Blank copies of Self Assessment returns will no longer be sent by HMRC automatically as part of substantial paper-saving measures
Self Assessment customers will no longer receive automatic paper returns, HM Revenue and Customs (HMRC) has today announced, as part of efforts to encourage customers to take advantage of the online service and cut unnecessary use of paper.
Increasing numbers of people expect to engage with HMRC digitally. Last year alone, 94% of HMRC’s customers filed their return online and HMRC recently saw a 110% increase in customers registering to communicate digitally. Last year HMRC automatically sent out more than 500,000 returns.
Now, taxpayers will still be able to file a paper return if they choose but HMRC will encourage those who are able to file online to do so. The environmentally-friendly measure means that from April, instead of automatically receiving a paper return, taxpayers who have filed on paper in the past will now receive a short notice to file. If they still wish to file on paper they can download a blank version of the return or call HMRC to request one.
The notice to file will tell taxpayers we intend to communicate with them digitally and provide them with information about managing their tax affairs through their Personal Tax Accounts.
As customers visit their Personal Tax Account online we will request their agreement to communicate digitally by default and, if they consent, subsequent communication, including statutory notices, will be provided digitally.
Where HMRC can identify taxpayers whose personal circumstances mean they cannot file online, they will continue to receive a blank paper return.
Angela MacDonald, HMRC’s Director General for Customer Services said:
"Most customers manage their tax affairs online. It’s easy, secure and available 24 hours a day. Customers can also sign up for email alerts and online messaging. It doesn’t even have to be done all in one go – they can stop, save what they’ve done, and pick up where they left off later.
"We are working hard to stop the use of unnecessary resources which have an environmental impact; that’s why we’re reducing the use of paper as much as possible.
"Digitisation remains an HMRC priority but we’re still committed to giving taxpayers the ability to choose what’s best for them, so those who want to file a paper return can still do so."
These efforts are part of a larger HMRC initiative to reduce unnecessary paper with Annual Tax Summaries now also moving to taxpayers’ Personal Tax Accounts. The summaries of what PAYE taxpayers have paid were posted to 22 million people last year.
Paper will also be reduced when HMRC stops providing more than three million blank P45s and 11 million P60s in April. The vast majority of employers already use their existing HMRC, free or commercial software to produce P45s and P60s for their employees.
• This change does not prevent the tax payer filing a paper return if they choose to do so.

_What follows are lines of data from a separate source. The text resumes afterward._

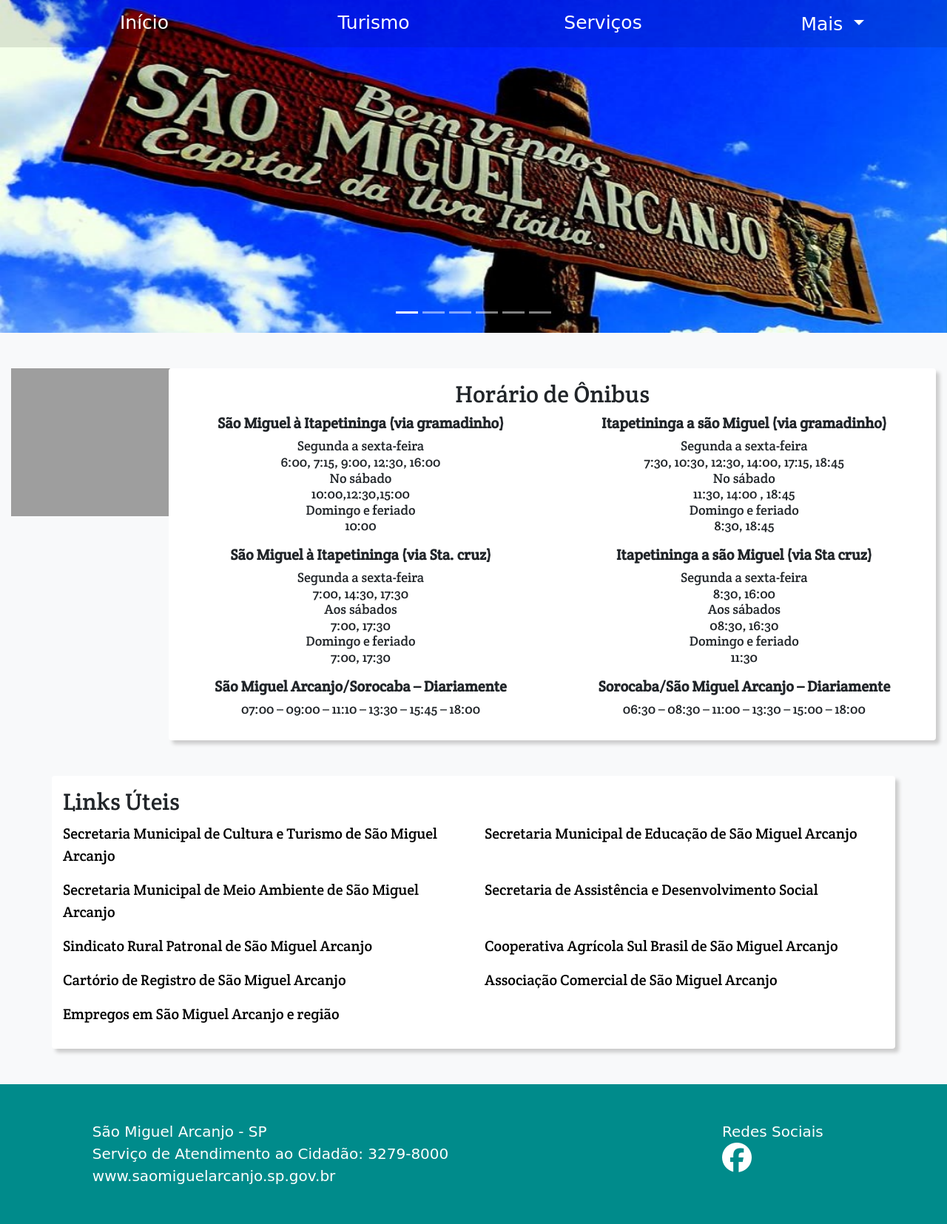
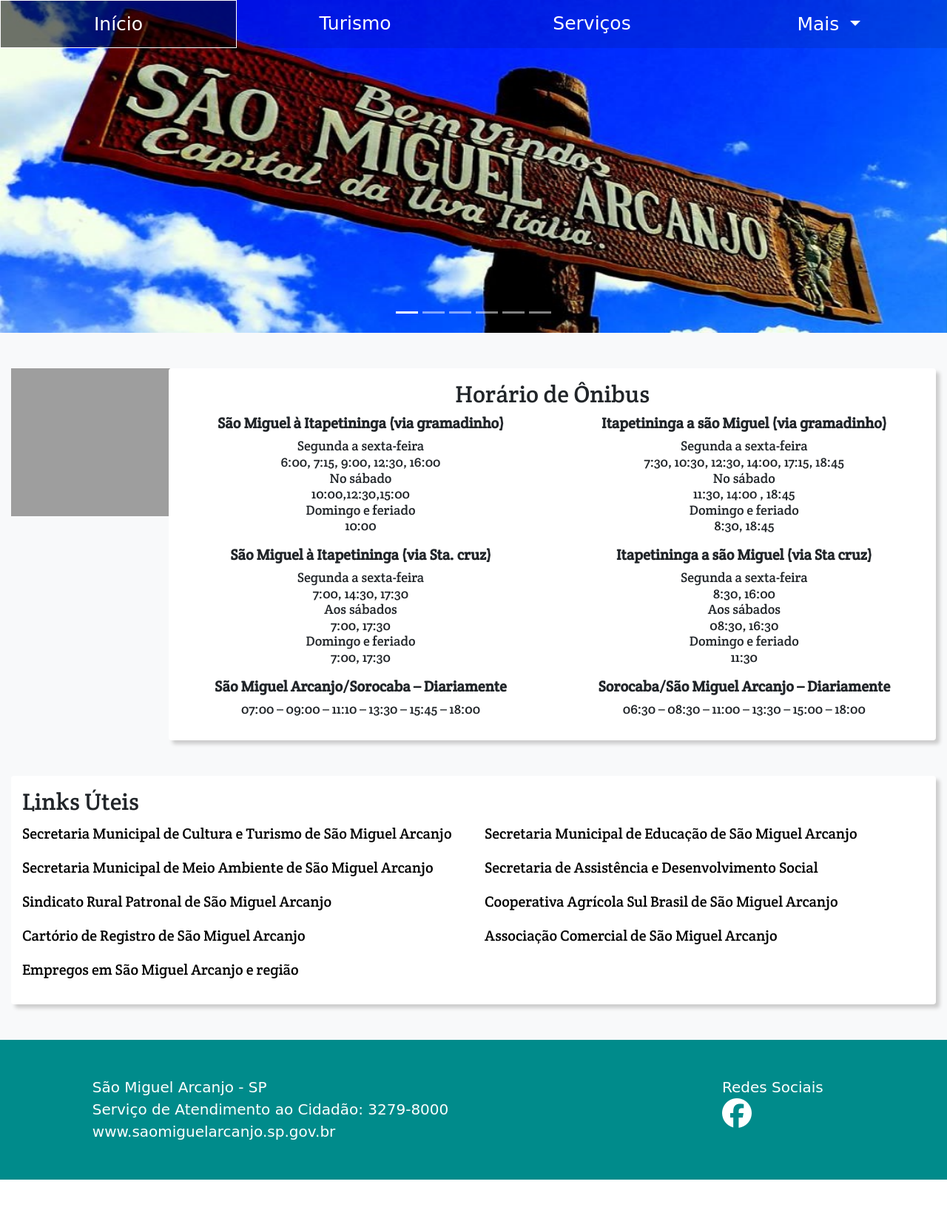
Before and after one commit to luanvmendes/CursoIntroWeb, a PHP site: page /pg/servicos.php in a window 1280 px wide. Shown: the whole page at 74% size. After the commit the page ends 1595 px from the top, so only its background shows below. Run offline with PHP 8.4, Linux system fonts and the light colour scheme; some libraries are stand-ins or nearby versions; some web fonts are replaced; grey boxes are pictures that could not be loaded.

Commit message:
Ajustes layout

```diff
--- a/PortalSMA/css/estilo.css
+++ b/PortalSMA/css/estilo.css
@@ -9,6 +9,10 @@
 	Autor URI:;
 */
 
+	*{
+		margin: 0px;
+		padding: 0px;
+	}
 	body{
 		background-color: darkcyan !important;
 	}
@@ -90,6 +94,15 @@
 	.eventos h2, .eventos h4, .onibus h2, .onibus h3, .onibus h4, .links-uteis h2, .agenda .btn{
 		font-family: 'Crete Round', serif;
 	}
+	.modal.fade.show {
+		padding-right: unset !important;
+	}
+	.modal-dialog-centered {
+		min-height: calc(100% - (.5rem * 2));
+	}
+	.modal-dialog{
+		margin: .5rem;
+	}
 	.modal .modal-dialog {
 		max-width: 90%;
 		width: 90%;
@@ -108,9 +121,6 @@
 	.agenda .btn:hover, .agenda .btn:focus {
 		background-color: #3d3d3d;
 	    transform: translateY(-5px) scale(1.05);
-	}
-	.modal.fade.show.in {
-		padding-left: unset !important;
 	}
 
 	/*Slide Eventos*/
@@ -159,7 +169,7 @@
 		color: darkcyan;
 	}
 /*turismo*/
-	.container.rounded{
+	.container.rounded, .container-fluid.rounded{
 		box-shadow: 5px 5px 5px #ccc;
 	}
 	.quadro ul li{
--- a/PortalSMA/index.php
+++ b/PortalSMA/index.php
@@ -4,7 +4,6 @@
 		<title>SÃO MIGUEL ARCANJO</title>
 		<meta charset="utf-8" />
 		<link type="image/png" href="logo.png" rel="shortcut icon" />
-		<link rel="stylesheet" type="text/css" href="css/estilo.css" />
 		<meta name="description" content="Página dedicada à cidade de São Miguel Arcanjo" />
 		<meta name="keywords" content="são miguel arcanjo, santuário, capital da uva" />
 		<meta name="author" content="Luan" />
@@ -17,6 +16,7 @@
 		<script src="https://maxcdn.bootstrapcdn.com/bootstrap/4.0.0/js/bootstrap.min.js"></script>
 		<!-- Ícones -->
 		<script src="https://use.fontawesome.com/8ecc1aa731.js"></script>
+		<link rel="stylesheet" type="text/css" href="css/estilo.css" />
 	</head>
 	<body>
 		<?php include ("includes/menu.html"); ?>
--- a/PortalSMA/pg/servicos.php
+++ b/PortalSMA/pg/servicos.php
@@ -24,7 +24,7 @@
 						<!-- Widget Previs&atilde;o de Tempo CPTEC/INPE --><iframe allowtransparency="true" marginwidth="0" marginheight="0" hspace="0" vspace="0" frameborder="0" scrolling="no" src="http://www.cptec.inpe.br/widget/widget.php?p=4997&w=h&c=008b8b&f=ffffff" height="200px" width="215px"></iframe><noscript>Previs&atilde;o de <a href="http://www.cptec.inpe.br/cidades/tempo/4997">São Miguel Arcanjo/SP</a> oferecido por <a href="http://www.cptec.inpe.br">CPTEC/INPE</a></noscript><!-- Widget Previs&atilde;o de Tempo CPTEC/INPE -->
 					</div>
 					<div class="col-lg-10 text-center onibus">
-						<div class="container bg-white py-3 rounded">
+						<div class="container-fluid bg-white py-3 rounded">
 							<h2>Horário de Ônibus</h2>
 							<div class="row">
 								<div class="col-md-6 mb-2">
@@ -82,7 +82,10 @@
 			</div>
 		</section>
 		<section class="links-uteis pb-5 bg-light">
-			<div class="container bg-white py-3 rounded">
+			<div class="container-fluid">
+				<div class="row">
+					<div class="col-12">
+						<div class="container-fluid bg-white py-3 rounded">
 							<h2>Links Úteis</h2>
 							<ul class="p-0">
 								<div class="row">
@@ -116,6 +119,9 @@
 								</div>
 							</ul>
 						</div>
+					</div>
+				</div>
+			</div>
 		</section>
 		<?php include ("../includes/footer.html"); ?>
 	</body>
```
Also changed, not shown: PortalSMA/pg/local.php (+7 -1 lines). Lines whose indentation alone changed are shown as unchanged.
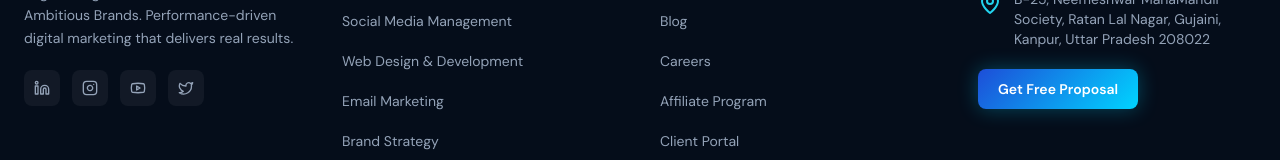
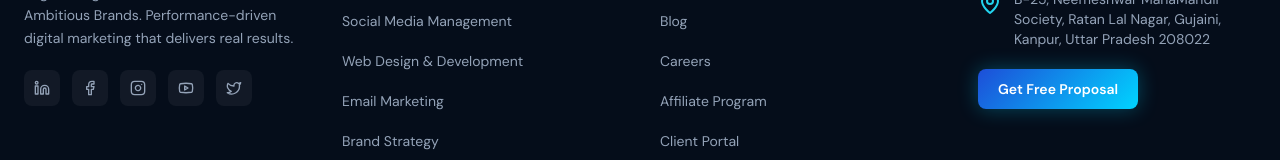
Before and after one commit to Youthyapa/scalerhouse, a Next.js app: page / in a window 1280 px wide. Shown: the part 9769-9929 px from the top of the page. Built offline with nearby package versions, Linux system fonts and the light colour scheme; no server answers.

Commit message:
feat: add Facebook company page link to footer social icons

```diff
--- a/components/layout/Footer.tsx
+++ b/components/layout/Footer.tsx
@@ -1,6 +1,6 @@
 // components/layout/Footer.tsx
 import Link from 'next/link';
-import { Mail, Phone, MapPin, Linkedin, Instagram, Youtube, Twitter } from 'lucide-react';
+import { Mail, Phone, MapPin, Linkedin, Instagram, Youtube, Twitter, Facebook } from 'lucide-react';
 
 export default function Footer() {
     return (
@@ -18,6 +18,7 @@ export default function Footer() {
                         <div className="flex gap-3">
                             {[
                                 { Icon: Linkedin, href: 'https://www.linkedin.com/company/scalerhouse' },
+                                { Icon: Facebook, href: 'https://www.facebook.com/scalerhouse' },
                                 { Icon: Instagram, href: '#' },
                                 { Icon: Youtube, href: '#' },
                                 { Icon: Twitter, href: '#' },
```
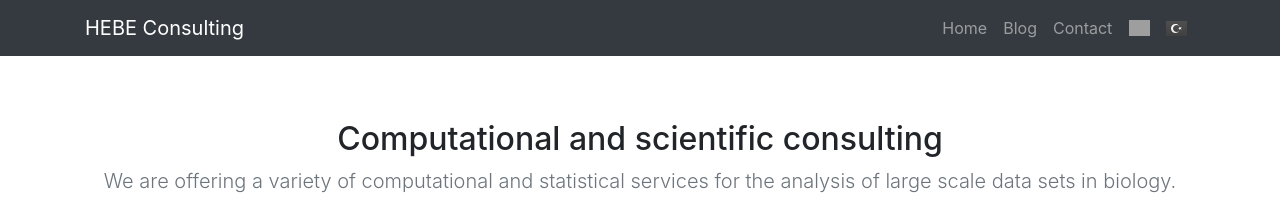
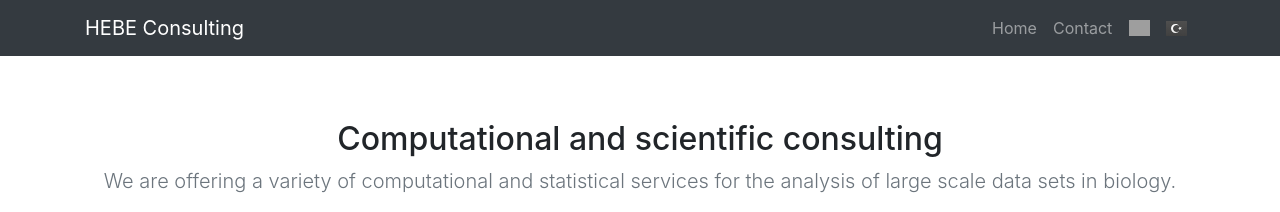
Before and after one commit to HebeConsulting/hebeconsulting.github.io, a Jekyll site: the page built from index.html, in a window 1280 px wide. Shown: the top 212 px of the page. Built offline with Jekyll 4.4.1, drawn with Linux system fonts in a browser that asks for light colours; nearby versions of some CDN libraries; grey boxes are pictures that could not be loaded.

Commit message:
dont show Blog link just yet

```diff
--- a/_includes/header.html
+++ b/_includes/header.html
@@ -12,9 +12,9 @@
               {{ site.navbar["home"][page.lang] }}
             </a>
           </li>
-          <li class="nav-item">
-            <a class="nav-link" href={{ "posts.html" | nyx_absolute_url }} >Blog</a>
-          </li>
+          <!-- <li class="nav-item"> -->
+          <!--   <a class="nav-link" href={{ "posts.html" | nyx_absolute_url }} >Blog</a> -->
+          <!-- </li> -->
           <li class="nav-item">
             <a class="nav-link" href={{ site.navigation["about"][page.lang] | nyx_absolute_url }} >
               {{ site.navbar["contact"][page.lang] }}
```
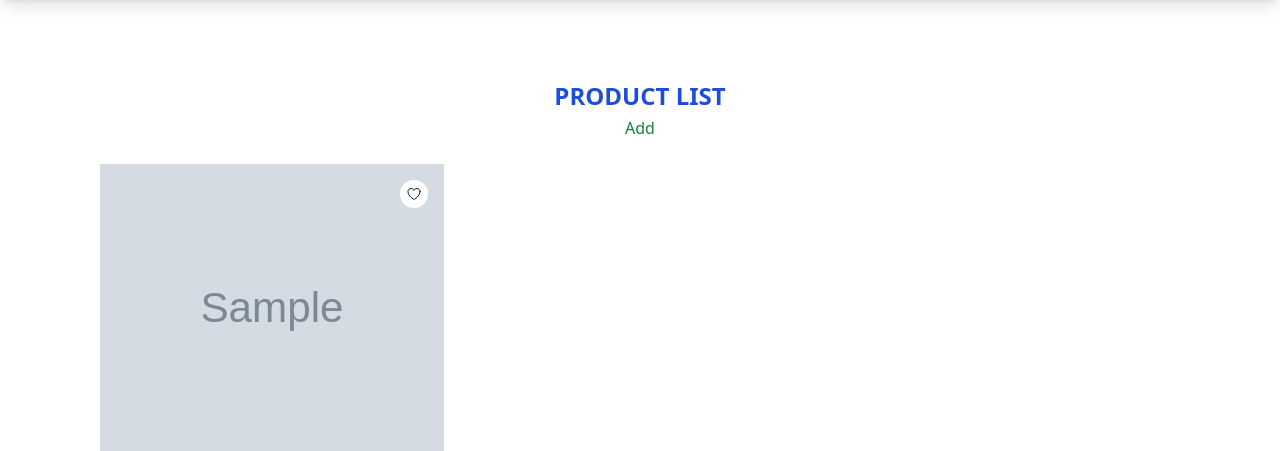
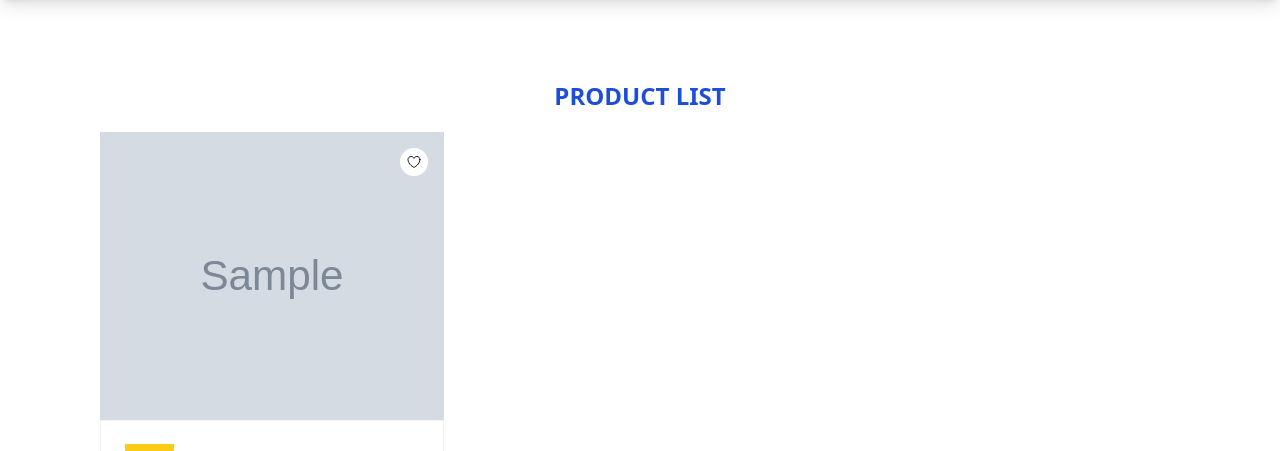
Before and after one commit to andresagab/py_coffe_shop, a Django app: page / in a window 1280 px wide. Shown: the part 84-535 px from the top of the page. Run offline with Django 5.2, Linux system fonts and the light colour scheme; tables that the repository leaves empty hold one stand-in row (values such as "Sample post"); grey boxes marked "Sample" are stand-in pictures; some libraries are stand-ins or nearby versions.

Commit message:
v0.6.4 Update list_product.html to remove add button

```diff
--- a/products/templates/products/list_product.html
+++ b/products/templates/products/list_product.html
@@ -5,13 +5,6 @@
 {% block content %}
 
     <h1 class="font-bold text-center text-2xl text-blue-700 uppercase">Product List</h1>
-
-    <section class="flex flex-row items-center justify-center">
-        <a
-        href="{% url 'add_product' %}"
-        class="px-3 py-1 rounded-md font-normal text-md bg-white text-green-700 hover:text-white hover:bg-green-700 transition ease-in-out duration-300"
-        >Add</a>
-    </section>
 
     <ul class="grid grid-cols-1 md:grid-cols-3 gap-6 items-center p-5">
         {% for product in products %}
```
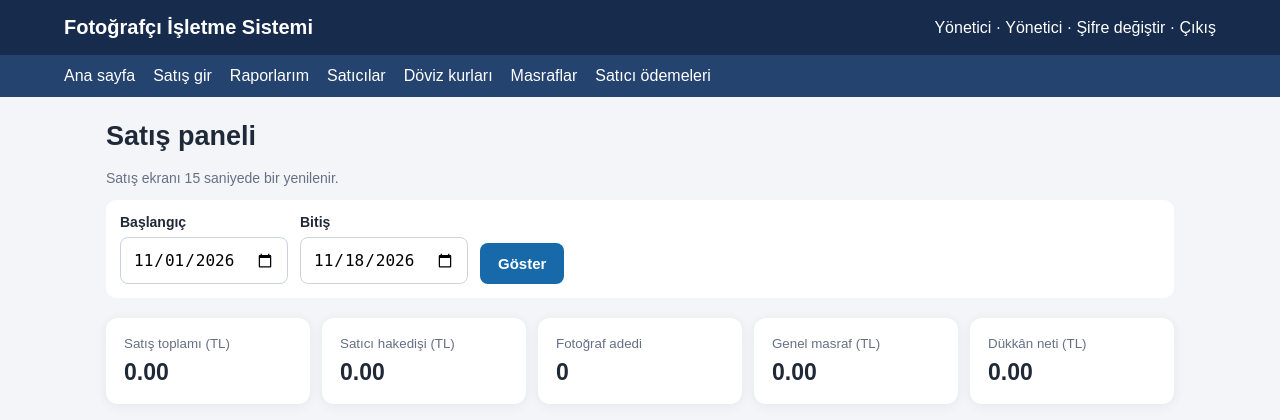
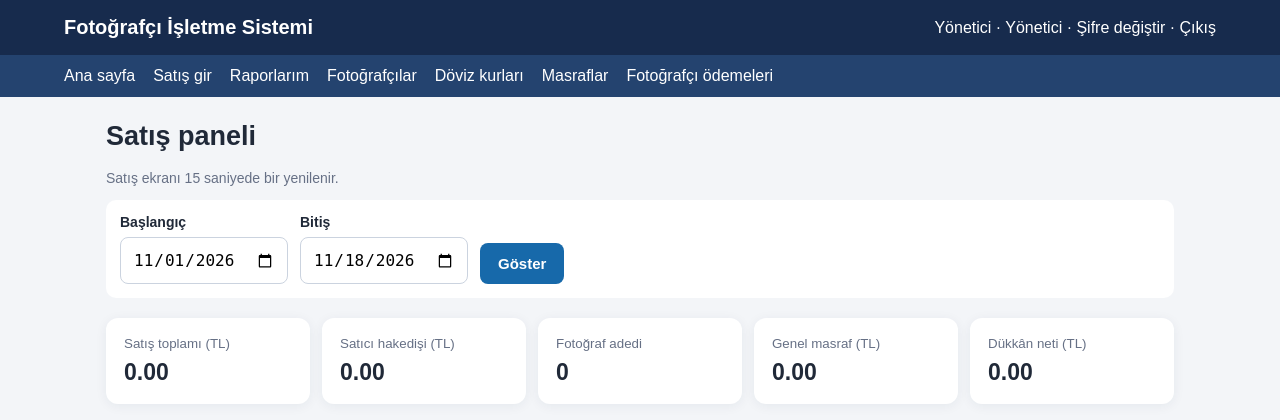
Before and after one commit to yusufaltinay16-pixel/fotografci-satis-sistemi, a Flask app: page /dashboard in a window 1280 px wide. Shown: the top 420 px of the page. Run offline with Flask 3, Linux system fonts and the light colour scheme; the visitor is signed in with stand-in values (Sample User, id 1); data comes from the database, SQL or seed files in the repository; data that the repository does not hold is empty; some libraries are stand-ins or nearby versions.

Commit message:
Arayüzde Satıcı ifadelerini Fotoğrafçı olarak değiştir

```diff
--- a/templates/base.html
+++ b/templates/base.html
@@ -1,8 +1,8 @@
 <!doctype html><html lang="tr"><head><meta charset="utf-8"><meta name="viewport" content="width=device-width, initial-scale=1">
 <title>Fotoğrafçı İşletme Sistemi</title><link rel="stylesheet" href="{{ url_for('static', filename='style.css') }}"></head>
 <body><header><div class="brand">Fotoğrafçı İşletme Sistemi</div>
-{% if me %}<div class="user">{{ me['full_name'] }} · {{ 'Yönetici' if me['role']=='admin' else 'Satıcı' }} · <a href="{{ url_for('change_password') }}">Şifre değiştir</a> · <a href="{{ url_for('logout') }}">Çıkış</a></div>{% endif %}</header>
+{% if me %}<div class="user">{{ me['full_name'] }} · {{ 'Yönetici' if me['role']=='admin' else 'Fotoğrafçı' }} · <a href="{{ url_for('change_password') }}">Şifre değiştir</a> · <a href="{{ url_for('logout') }}">Çıkış</a></div>{% endif %}</header>
 {% if me %}<nav><a href="{{ url_for('dashboard') }}">Ana sayfa</a><a href="{{ url_for('sale') }}">Satış gir</a><a href="{{ url_for('reports') }}">Raporlarım</a>
-{% if me['role']=='admin' %}<a href="{{ url_for('sellers') }}">Satıcılar</a><a href="{{ url_for('rates') }}">Döviz kurları</a><a href="{{ url_for('expenses') }}">Masraflar</a><a href="{{ url_for('payments') }}">Satıcı ödemeleri</a>{% endif %}</nav>{% endif %}
+{% if me['role']=='admin' %}<a href="{{ url_for('sellers') }}">Fotoğrafçılar</a><a href="{{ url_for('rates') }}">Döviz kurları</a><a href="{{ url_for('expenses') }}">Masraflar</a><a href="{{ url_for('payments') }}">Fotoğrafçı ödemeleri</a>{% endif %}</nav>{% endif %}
 <main>{% with messages=get_flashed_messages() %}{% if messages %}{% for m in messages %}<div class="flash">{{m}}</div>{% endfor %}{% endif %}{% endwith %}{% block content %}{% endblock %}</main>
 <footer>Fotoğrafçı Satış ve Hakediş Sistemi</footer></body></html>
```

• There will be a small number of tax payers (between 1% and 3%) for whom the nature of their return or their personal circumstances means that filing digitally will not be an option in 2020 to 2021. Where we can identify them in advance, we will provide them with a paper return in April 2020.